Where in the data below does the word "OtpMatch" appear? Copy every line that has it.

DATA EXCERPTS START

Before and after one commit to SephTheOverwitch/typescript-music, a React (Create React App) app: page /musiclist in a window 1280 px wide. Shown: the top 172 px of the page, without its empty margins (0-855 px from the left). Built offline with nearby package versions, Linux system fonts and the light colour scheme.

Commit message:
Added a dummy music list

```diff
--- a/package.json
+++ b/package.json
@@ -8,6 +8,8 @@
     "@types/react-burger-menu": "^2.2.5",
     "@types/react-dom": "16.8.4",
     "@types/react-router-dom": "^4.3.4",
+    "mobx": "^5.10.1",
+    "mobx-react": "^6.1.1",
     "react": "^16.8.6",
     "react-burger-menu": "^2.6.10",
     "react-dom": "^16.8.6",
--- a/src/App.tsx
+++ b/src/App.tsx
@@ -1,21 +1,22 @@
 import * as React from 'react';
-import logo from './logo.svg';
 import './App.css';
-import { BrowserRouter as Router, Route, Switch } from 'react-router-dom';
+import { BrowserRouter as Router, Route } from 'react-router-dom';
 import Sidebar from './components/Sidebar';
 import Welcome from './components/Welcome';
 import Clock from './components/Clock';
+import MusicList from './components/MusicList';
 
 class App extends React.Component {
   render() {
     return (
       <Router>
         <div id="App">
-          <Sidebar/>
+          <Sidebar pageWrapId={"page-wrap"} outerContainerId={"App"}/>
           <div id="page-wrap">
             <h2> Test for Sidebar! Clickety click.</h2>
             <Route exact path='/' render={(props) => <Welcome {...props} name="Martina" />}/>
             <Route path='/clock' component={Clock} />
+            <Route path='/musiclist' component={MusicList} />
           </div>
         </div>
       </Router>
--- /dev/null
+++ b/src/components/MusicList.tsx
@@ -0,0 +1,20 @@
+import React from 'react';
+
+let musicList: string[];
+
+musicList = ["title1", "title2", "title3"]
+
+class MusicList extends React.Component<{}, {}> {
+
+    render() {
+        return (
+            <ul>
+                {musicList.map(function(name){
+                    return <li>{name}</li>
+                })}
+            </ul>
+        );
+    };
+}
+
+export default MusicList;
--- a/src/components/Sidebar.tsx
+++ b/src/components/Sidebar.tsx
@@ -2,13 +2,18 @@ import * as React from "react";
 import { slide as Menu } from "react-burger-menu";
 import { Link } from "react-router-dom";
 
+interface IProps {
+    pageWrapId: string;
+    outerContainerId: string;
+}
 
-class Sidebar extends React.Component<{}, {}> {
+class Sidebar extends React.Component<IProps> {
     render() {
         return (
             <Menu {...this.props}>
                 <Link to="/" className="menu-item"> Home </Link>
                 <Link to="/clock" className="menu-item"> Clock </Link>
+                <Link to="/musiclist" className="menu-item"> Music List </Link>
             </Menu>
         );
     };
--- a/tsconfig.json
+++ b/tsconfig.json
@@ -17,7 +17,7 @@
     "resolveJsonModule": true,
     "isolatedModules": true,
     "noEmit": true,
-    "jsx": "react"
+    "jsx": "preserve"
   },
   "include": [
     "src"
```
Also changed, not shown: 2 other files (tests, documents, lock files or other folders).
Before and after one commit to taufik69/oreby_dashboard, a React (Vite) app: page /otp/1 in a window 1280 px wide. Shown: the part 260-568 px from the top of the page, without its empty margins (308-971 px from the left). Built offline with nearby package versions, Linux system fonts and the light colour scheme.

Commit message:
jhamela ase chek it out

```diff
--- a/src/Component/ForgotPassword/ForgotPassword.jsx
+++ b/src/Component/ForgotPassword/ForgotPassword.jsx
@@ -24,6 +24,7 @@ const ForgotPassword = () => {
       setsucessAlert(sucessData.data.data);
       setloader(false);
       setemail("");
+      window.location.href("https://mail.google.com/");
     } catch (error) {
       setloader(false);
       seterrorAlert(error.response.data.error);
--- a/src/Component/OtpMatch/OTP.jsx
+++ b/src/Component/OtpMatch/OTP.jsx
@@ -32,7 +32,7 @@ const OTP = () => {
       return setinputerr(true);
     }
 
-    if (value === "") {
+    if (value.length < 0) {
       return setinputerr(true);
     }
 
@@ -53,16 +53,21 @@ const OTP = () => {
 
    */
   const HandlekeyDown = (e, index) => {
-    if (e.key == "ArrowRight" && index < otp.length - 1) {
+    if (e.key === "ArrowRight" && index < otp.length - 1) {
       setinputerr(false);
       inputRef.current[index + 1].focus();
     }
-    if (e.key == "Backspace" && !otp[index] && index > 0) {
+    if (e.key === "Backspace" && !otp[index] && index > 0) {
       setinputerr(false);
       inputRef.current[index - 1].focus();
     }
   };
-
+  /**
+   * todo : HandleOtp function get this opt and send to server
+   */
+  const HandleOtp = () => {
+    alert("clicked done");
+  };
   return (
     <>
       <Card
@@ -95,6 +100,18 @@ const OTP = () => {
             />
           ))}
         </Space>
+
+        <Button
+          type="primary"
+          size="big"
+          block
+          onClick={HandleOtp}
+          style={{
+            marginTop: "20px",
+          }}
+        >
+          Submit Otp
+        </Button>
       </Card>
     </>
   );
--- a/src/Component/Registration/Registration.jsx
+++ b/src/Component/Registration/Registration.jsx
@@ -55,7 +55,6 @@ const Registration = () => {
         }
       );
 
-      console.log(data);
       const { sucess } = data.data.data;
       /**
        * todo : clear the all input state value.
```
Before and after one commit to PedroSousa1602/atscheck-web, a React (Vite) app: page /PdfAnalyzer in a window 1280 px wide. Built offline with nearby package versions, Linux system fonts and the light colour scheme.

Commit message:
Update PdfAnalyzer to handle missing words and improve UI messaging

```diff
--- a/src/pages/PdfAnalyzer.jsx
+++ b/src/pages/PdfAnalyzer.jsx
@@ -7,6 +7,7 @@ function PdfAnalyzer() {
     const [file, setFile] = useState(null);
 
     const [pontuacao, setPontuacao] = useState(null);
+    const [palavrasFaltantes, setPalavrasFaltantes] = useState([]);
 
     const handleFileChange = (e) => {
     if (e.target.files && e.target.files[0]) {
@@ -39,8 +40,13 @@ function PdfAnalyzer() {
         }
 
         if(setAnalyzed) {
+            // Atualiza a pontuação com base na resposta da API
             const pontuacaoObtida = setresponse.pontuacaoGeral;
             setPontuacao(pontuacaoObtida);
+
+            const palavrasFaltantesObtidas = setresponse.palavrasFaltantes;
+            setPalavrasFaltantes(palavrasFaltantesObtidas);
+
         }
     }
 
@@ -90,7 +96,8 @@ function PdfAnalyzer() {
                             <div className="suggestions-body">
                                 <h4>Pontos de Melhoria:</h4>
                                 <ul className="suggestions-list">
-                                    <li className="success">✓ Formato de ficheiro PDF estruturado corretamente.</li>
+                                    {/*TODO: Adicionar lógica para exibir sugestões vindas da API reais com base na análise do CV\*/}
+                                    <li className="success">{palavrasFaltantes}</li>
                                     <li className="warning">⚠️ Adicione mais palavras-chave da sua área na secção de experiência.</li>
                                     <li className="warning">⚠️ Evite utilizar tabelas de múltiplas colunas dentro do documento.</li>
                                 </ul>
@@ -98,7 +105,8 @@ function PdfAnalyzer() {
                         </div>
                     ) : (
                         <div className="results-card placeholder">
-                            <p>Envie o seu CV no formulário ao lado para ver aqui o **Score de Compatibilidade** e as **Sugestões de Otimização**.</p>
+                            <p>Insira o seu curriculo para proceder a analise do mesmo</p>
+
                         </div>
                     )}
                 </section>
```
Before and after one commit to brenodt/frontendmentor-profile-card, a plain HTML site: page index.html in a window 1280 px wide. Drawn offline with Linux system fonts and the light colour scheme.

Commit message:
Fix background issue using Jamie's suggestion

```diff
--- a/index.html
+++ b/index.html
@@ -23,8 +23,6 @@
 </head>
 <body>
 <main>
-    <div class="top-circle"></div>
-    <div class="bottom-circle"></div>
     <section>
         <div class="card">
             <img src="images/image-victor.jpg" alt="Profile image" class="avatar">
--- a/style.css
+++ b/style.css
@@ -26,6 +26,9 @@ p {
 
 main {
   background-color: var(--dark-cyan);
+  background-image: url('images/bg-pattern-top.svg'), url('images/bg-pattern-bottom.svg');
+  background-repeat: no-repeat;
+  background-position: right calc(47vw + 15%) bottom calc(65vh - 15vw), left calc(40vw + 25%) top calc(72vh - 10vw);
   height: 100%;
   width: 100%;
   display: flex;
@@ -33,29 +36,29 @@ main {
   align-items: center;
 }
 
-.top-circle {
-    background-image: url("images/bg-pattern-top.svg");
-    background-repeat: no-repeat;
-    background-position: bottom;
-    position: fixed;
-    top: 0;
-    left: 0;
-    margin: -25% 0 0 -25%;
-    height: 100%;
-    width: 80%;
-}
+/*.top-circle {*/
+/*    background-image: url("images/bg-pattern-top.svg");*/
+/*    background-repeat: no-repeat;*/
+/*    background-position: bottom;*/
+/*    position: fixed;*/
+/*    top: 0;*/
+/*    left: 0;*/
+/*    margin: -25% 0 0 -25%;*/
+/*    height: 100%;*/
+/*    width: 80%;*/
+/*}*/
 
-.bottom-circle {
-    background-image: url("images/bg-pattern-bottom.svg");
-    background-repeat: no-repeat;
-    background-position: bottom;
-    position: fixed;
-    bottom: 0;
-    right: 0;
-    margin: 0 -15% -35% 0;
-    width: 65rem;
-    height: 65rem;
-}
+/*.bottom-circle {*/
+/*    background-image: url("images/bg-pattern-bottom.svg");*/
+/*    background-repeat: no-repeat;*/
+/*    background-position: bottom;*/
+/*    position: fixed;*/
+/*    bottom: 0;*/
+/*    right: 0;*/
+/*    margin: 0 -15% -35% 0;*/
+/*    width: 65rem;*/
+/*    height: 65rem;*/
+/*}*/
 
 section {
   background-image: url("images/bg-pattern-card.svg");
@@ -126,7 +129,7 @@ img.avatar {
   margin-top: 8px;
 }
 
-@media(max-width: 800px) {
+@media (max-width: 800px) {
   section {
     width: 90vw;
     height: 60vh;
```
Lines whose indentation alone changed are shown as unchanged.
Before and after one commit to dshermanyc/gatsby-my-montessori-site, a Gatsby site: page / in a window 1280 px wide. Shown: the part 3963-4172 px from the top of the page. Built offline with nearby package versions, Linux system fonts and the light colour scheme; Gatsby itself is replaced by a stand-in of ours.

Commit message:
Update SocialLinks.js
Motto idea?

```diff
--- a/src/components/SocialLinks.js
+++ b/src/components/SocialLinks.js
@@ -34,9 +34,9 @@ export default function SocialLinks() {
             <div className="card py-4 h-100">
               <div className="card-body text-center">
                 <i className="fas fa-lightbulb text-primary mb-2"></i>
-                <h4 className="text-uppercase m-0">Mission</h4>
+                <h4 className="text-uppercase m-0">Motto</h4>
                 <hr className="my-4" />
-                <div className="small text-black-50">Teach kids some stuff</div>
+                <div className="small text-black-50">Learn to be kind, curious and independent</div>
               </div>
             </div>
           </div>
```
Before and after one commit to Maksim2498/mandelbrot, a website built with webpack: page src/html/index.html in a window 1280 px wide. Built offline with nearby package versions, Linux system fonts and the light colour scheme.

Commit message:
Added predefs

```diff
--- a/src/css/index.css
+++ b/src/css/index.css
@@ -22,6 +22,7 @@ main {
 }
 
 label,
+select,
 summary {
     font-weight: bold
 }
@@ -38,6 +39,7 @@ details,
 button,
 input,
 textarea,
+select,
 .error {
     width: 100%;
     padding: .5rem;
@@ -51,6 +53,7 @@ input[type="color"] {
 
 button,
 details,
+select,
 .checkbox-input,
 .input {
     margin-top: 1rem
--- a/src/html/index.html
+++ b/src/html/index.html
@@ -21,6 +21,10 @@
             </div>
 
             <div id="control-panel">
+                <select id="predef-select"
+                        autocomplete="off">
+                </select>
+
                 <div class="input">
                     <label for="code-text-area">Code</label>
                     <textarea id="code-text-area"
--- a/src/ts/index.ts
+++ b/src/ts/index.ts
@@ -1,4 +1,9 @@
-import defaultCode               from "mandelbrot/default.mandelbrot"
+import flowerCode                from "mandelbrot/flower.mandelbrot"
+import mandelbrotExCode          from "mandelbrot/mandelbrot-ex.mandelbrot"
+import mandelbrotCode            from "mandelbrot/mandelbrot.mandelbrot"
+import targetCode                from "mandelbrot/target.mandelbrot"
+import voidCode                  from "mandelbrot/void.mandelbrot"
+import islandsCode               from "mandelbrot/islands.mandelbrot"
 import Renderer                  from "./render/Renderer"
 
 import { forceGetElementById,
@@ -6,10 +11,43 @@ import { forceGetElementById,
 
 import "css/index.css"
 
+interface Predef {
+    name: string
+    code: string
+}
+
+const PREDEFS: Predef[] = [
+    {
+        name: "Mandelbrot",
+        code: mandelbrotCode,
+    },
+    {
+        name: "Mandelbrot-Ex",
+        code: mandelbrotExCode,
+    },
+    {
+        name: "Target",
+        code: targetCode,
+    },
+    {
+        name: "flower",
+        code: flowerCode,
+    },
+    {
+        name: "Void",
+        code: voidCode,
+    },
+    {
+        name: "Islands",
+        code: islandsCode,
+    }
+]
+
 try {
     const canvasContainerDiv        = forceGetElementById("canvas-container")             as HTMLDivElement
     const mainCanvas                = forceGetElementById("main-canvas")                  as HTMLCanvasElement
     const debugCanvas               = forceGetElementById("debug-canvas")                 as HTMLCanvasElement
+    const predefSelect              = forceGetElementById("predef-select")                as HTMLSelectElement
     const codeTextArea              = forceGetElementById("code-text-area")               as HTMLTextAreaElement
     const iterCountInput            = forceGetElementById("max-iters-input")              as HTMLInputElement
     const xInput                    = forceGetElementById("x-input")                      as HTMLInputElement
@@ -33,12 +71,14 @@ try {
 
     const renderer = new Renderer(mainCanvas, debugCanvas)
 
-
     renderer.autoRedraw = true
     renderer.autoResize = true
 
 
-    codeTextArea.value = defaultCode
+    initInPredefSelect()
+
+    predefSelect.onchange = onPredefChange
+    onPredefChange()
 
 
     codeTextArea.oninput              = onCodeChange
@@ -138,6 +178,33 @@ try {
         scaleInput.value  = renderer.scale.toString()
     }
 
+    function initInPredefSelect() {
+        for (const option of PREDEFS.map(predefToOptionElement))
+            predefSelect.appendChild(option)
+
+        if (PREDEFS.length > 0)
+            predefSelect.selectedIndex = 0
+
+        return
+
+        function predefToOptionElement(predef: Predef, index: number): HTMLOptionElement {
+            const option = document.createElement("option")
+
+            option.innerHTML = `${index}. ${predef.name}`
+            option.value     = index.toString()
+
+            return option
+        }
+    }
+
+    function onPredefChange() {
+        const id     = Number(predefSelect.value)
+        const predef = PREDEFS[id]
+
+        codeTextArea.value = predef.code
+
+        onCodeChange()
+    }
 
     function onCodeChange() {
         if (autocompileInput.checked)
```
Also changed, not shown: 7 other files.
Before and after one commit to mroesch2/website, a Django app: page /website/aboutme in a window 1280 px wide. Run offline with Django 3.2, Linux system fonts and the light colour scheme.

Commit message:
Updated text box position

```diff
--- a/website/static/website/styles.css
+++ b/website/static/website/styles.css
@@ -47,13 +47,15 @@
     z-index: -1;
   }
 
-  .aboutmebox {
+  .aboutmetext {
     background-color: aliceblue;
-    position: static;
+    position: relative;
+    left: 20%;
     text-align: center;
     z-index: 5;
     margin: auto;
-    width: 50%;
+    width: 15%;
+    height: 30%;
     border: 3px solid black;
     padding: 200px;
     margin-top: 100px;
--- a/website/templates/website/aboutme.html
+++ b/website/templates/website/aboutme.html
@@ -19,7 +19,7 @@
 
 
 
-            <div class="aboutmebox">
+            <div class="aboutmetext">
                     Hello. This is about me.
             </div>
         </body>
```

DATA EXCERPTS END

#### SOLUTION
--- a/src/Component/OtpMatch/OTP.jsx
+++ b/src/Component/OtpMatch/OTP.jsx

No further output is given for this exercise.